**Problem statement:** The answer must be an exact copy of the entries below, with no images in it.

[Entries taken from a collection]
■ ■ ■ ■ ■

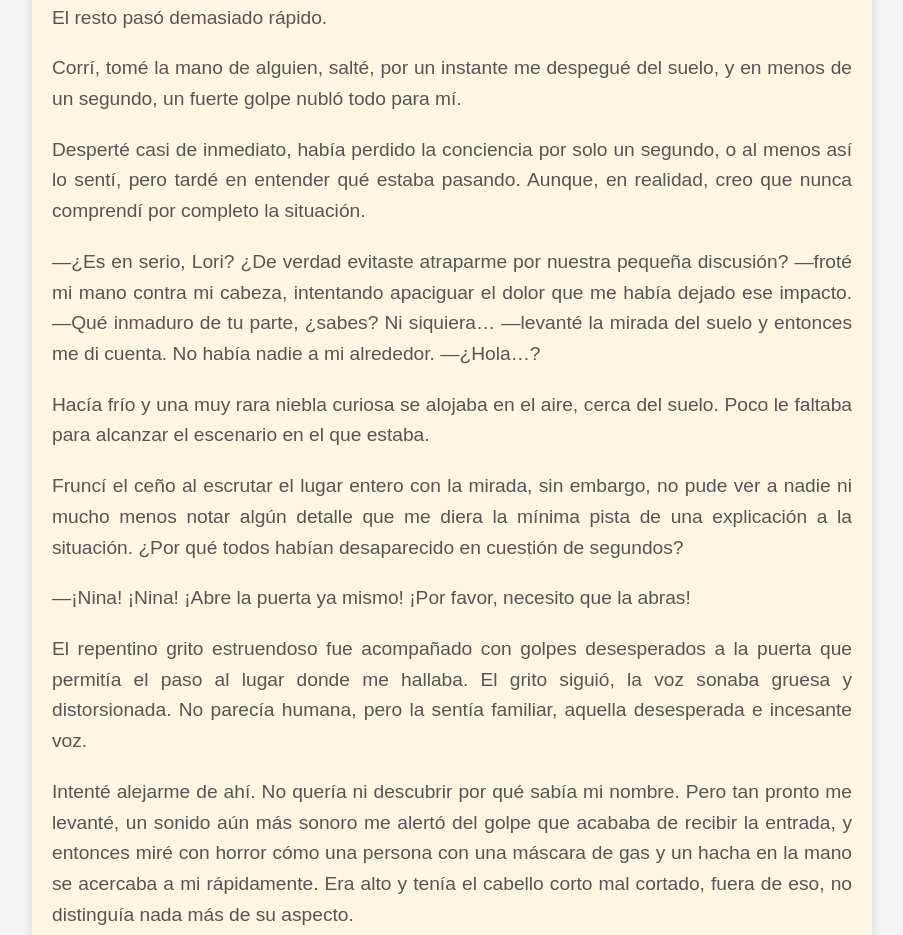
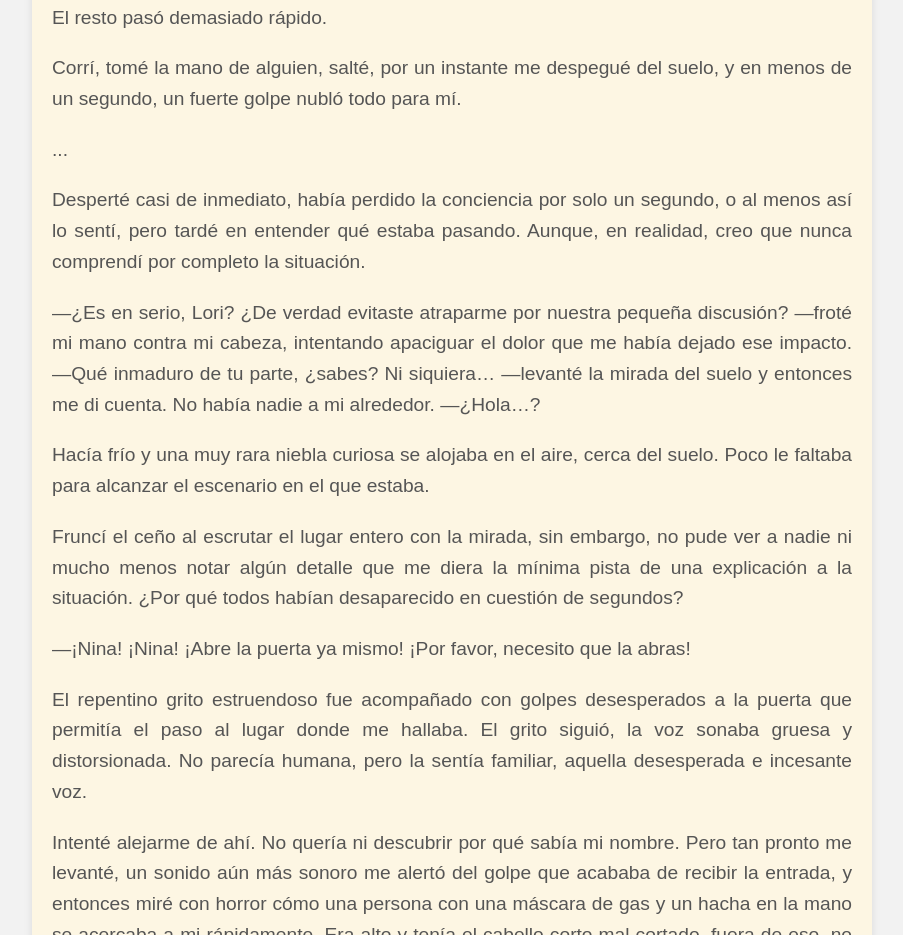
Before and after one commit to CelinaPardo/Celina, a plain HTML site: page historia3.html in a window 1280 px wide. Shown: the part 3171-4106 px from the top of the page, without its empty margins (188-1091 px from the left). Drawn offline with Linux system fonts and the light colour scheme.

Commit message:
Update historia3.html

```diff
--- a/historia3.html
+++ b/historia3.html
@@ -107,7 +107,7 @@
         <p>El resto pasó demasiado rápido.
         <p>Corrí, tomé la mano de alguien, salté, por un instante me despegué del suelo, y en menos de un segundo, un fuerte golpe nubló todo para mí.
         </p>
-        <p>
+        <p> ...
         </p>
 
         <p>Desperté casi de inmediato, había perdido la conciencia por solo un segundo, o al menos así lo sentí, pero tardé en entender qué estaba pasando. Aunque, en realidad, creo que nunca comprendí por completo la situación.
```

■ ■ ■ ■ ■

**Expected output:**
Before and after one commit to CelinaPardo/Celina, a plain HTML site: page historia3.html in a window 1280 px wide. Shown: the part 3171-4106 px from the top of the page, without its empty margins (188-1091 px from the left). Drawn offline with Linux system fonts and the light colour scheme.

Commit message:
Update historia3.html

```diff
--- a/historia3.html
+++ b/historia3.html
@@ -107,7 +107,7 @@
         <p>El resto pasó demasiado rápido.
         <p>Corrí, tomé la mano de alguien, salté, por un instante me despegué del suelo, y en menos de un segundo, un fuerte golpe nubló todo para mí.
         </p>
-        <p>
+        <p> ...
         </p>
 
         <p>Desperté casi de inmediato, había perdido la conciencia por solo un segundo, o al menos así lo sentí, pero tardé en entender qué estaba pasando. Aunque, en realidad, creo que nunca comprendí por completo la situación.
```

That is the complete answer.